Furthermore, Indian envoys and policy experts believe that American improved relationship with India post-1990s has made possible the further exacerbation of the prickly relations between India and Pakistan. They believe that increased American exports of military technology have acted as a threat to Pakistan, engendering it to accrete its military resources as well. This resulted in upsurge in military and nuclear arsenal competition between the two countries, leading to further obfuscation of the tortuous bilateral relations.

Finally, the recent report card of US involvement in the Middle East and Afghanistan shows a record of misunderstanding, hubris and failure.

Therefore, India would not want the US to indulge itself in India-Pakistan conundrum and turn South Asia as its next battlefield. India has witnessed the Unites State involvement in Syrian conflict where it has supported Syria’s main opposition alliance, the National Coalition, and provides limited military assistance to the “moderate” rebels. Also, since September 2014, the United States has been conducting air strikes on IS and other jihadist groups in Syria as part of an international coalition against the jihadist group.

Furthermore, the US had also started a program to train and arm 5,000 Syrian rebels to take the fight to IS on the ground. This, along with India’s learning from four wars experience with Pakistan, has a comprehensive idea how any conflict between Pakistan and India can escalate involvement of superpowers, nuclear-armed states and neighboring countries which might turn into Third World War. India also knows that both Pakistan and India have nuclear fusion weapons now and a slight misunderstanding between them can lead to a nuclear war, the results of which will be more devastating than the catastrophe caused by dropping the fission bombs in Nagasaki and Hiroshima. Therefore, India has a wary and chary diplomatic policy towards Pakistan and believes that it will be a facetious decision to involve the United States in India-Pakistan subtle relations.

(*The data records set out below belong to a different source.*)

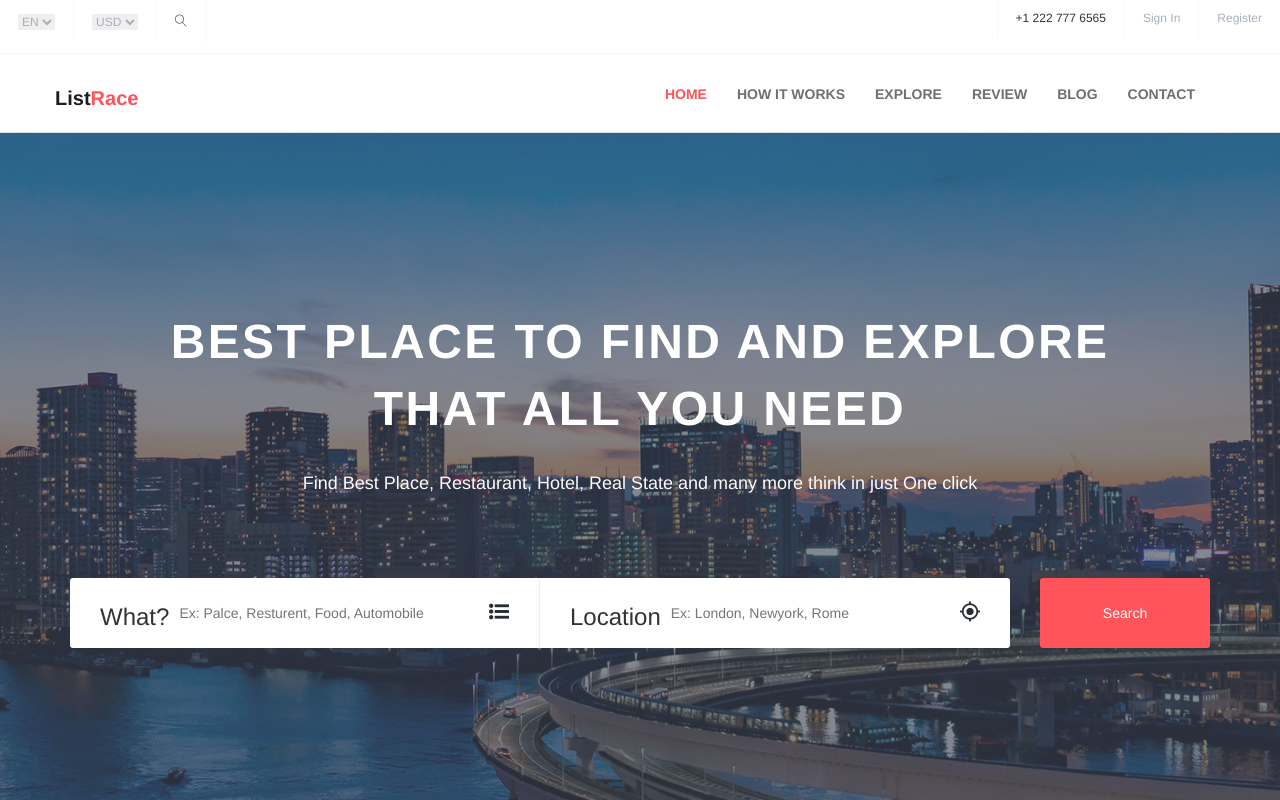
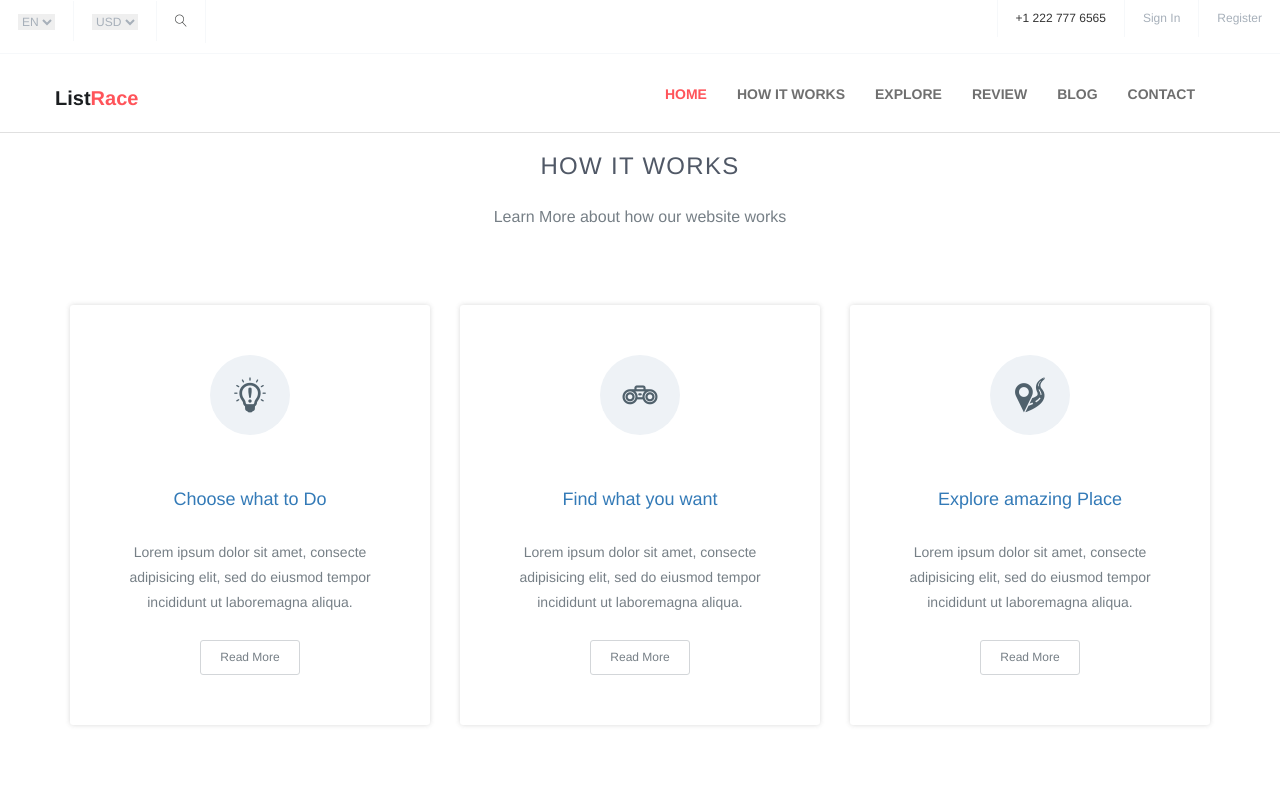
Before and after one commit to lsfckt/list-race-react-project, a React (Vite) app in the folder client/: page /howitworks in a window 1280 px wide. Shown: the top 800 px of the page. Built offline with nearby package versions, Linux system fonts and the light colour scheme.

Commit message:
add routes
Unification on WelcomeHero and ListTopics components in one parent componet Home.

```diff
--- a/client/assets/css/style.css
+++ b/client/assets/css/style.css
@@ -339,7 +339,7 @@ nav.navbar.bootsnav .navbar-toggle i{color: #ff545a;}
 }
 
 /*-------------------------------------
-        5. List-topuics
+        5. List-topics
 --------------------------------------*/
 .list-topics-content {
     position: relative;
--- a/client/src/App.jsx
+++ b/client/src/App.jsx
@@ -1,7 +1,9 @@
+import { Routes, Route } from 'react-router-dom';
+
 import Footer from "./components/Footer";
 import Header from "./components/Header";
 import Home from "./components/Home";
-import ListTopics from "./components/ListTopics";
+import HowItWorks from "./components/HowItWorks";
 import TopArea from "./components/TopArea";
 
 function App() {
@@ -10,8 +12,12 @@ function App() {
         <>
             <Header />
             <TopArea />
-      <Home />
-      <ListTopics />
+
+            <Routes>
+                <Route path='/' element={<Home />}/>
+                <Route path='/howitworks' element={<HowItWorks />} />
+            </Routes>
+
             <Footer />
         </>
     )
--- a/client/src/components/Home.jsx
+++ b/client/src/components/Home.jsx
@@ -1,42 +1,12 @@
+import ListTopics from "./ListTopics";
+import WelcomeHero from "./WelcomeHero";
+
 export default function Home() {
+
     return (
-        <section id="home" className="welcome-hero">
-            <div className="container">
-                <div className="welcome-hero-txt">
-                    <h2>best place to find and explore <br /> that all you need </h2>
-                    <p>
-                        Find Best Place, Restaurant, Hotel, Real State and many more think in just One click
-                    </p>
-                </div>
-                <div className="welcome-hero-serch-box">
-                    <div className="welcome-hero-form">
-                        <div className="single-welcome-hero-form">
-                            <h3>what?</h3>
-                            <form action="index.html">
-                                <input type="text" placeholder="Ex: palce, resturent, food, automobile" />
-                            </form>
-                            <div className="welcome-hero-form-icon">
-                                <i className="flaticon-list-with-dots"></i>
-                            </div>
-                        </div>
-                        <div className="single-welcome-hero-form">
-                            <h3>location</h3>
-                            <form action="index.html">
-                                <input type="text" placeholder="Ex: london, newyork, rome" />
-                            </form>
-                            <div className="welcome-hero-form-icon">
-                                <i className="flaticon-gps-fixed-indicator"></i>
-                            </div>
-                        </div>
-                    </div>
-                    <div className="welcome-hero-serch">
-                        <button className="welcome-hero-btn" onclick="window.location.href='#'">
-                            search  <i data-feather="search"></i>
-                        </button>
-                    </div>
-                </div>
-            </div>
-
-        </section>
+        <>
+            <WelcomeHero />
+            <ListTopics />
+        </>
     )
 }
--- a/client/src/components/ListTopics.jsx
+++ b/client/src/components/ListTopics.jsx
@@ -1,3 +1,5 @@
+// import styles from './ListTopics.module.css';
+
 export default function ListTopics() {
     return (
         <section id="list-topics" className="list-topics">
--- /dev/null
+++ b/client/src/components/ListTopics.module.css
@@ -0,0 +1,3 @@
+/* .container {
+    display: none;
+} */
--- /dev/null
+++ b/client/src/components/WelcomeHero.jsx
@@ -0,0 +1,42 @@
+export default function WelcomeHero() {
+    return (
+        <section id="home" className="welcome-hero">
+            <div className="container">
+                <div className="welcome-hero-txt">
+                    <h2>best place to find and explore <br /> that all you need </h2>
+                    <p>
+                        Find Best Place, Restaurant, Hotel, Real State and many more think in just One click
+                    </p>
+                </div>
+                <div className="welcome-hero-serch-box">
+                    <div className="welcome-hero-form">
+                        <div className="single-welcome-hero-form">
+                            <h3>what?</h3>
+                            <form action="index.html">
+                                <input type="text" placeholder="Ex: palce, resturent, food, automobile" />
+                            </form>
+                            <div className="welcome-hero-form-icon">
+                                <i className="flaticon-list-with-dots"></i>
+                            </div>
+                        </div>
+                        <div className="single-welcome-hero-form">
+                            <h3>location</h3>
+                            <form action="index.html">
+                                <input type="text" placeholder="Ex: london, newyork, rome" />
+                            </form>
+                            <div className="welcome-hero-form-icon">
+                                <i className="flaticon-gps-fixed-indicator"></i>
+                            </div>
+                        </div>
+                    </div>
+                    <div className="welcome-hero-serch">
+                        <button className="welcome-hero-btn" onclick="window.location.href='#'">
+                            search  <i data-feather="search"></i>
+                        </button>
+                    </div>
+                </div>
+            </div>
+
+        </section>
+    )
+}
--- a/client/src/main.jsx
+++ b/client/src/main.jsx
@@ -1,7 +1,11 @@
 import React from 'react'
 import ReactDOM from 'react-dom/client'
 import App from './App.jsx'
+import { BrowserRouter } from 'react-router-dom'
 
 ReactDOM.createRoot(document.getElementById('root')).render(
-    <App />
+    <BrowserRouter>
+        <App />
+    </BrowserRouter>
+
 )
```
Lines whose indentation alone changed are shown as unchanged.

Many critics have excoriated India’s snub to the US offer, arguing that it will result in demurring the India-US burgeoning ties. However, critics have failed to realize that involving the US will impair current mushrooming relations between the two countries sorely, as compared to the damage that a rebuff will cause. Prime Minister Modi has taken calibrated efforts at the highest political level to transform bilateral relations between India and the US. Modi has been extremely careful while dealing with the US as he believes that India’s developmental priorities cannot be met without substantive cooperation with the US. Also, India constantly requires American support for structural changes in India’s security environment brought about by an aggressive China and its growing strategic convergence with Pakistan via CPEC, leading to a re-think on ‘non-alignment’ as a guiding principle of foreign policy. Moreover, Modi has taken painstaking efforts to seek economic opportunities in deepening defense ties and technology cooperation with Washington. Modi had been proud to stand among the tech CEOs of the Silicon Valley to announce transformation of India into “Digital India”. Moreover, India is proud to be only country outside Washington’s formal treaty allies that will gain access to almost 99 per cent of latest US defense technologies after being recognized as a ‘Major Defense Partner’. It certainly captures what is emerging as a unique relationship between India and the United States and India does not want the banal India-Pakistan babbling to act as a hurdle in it.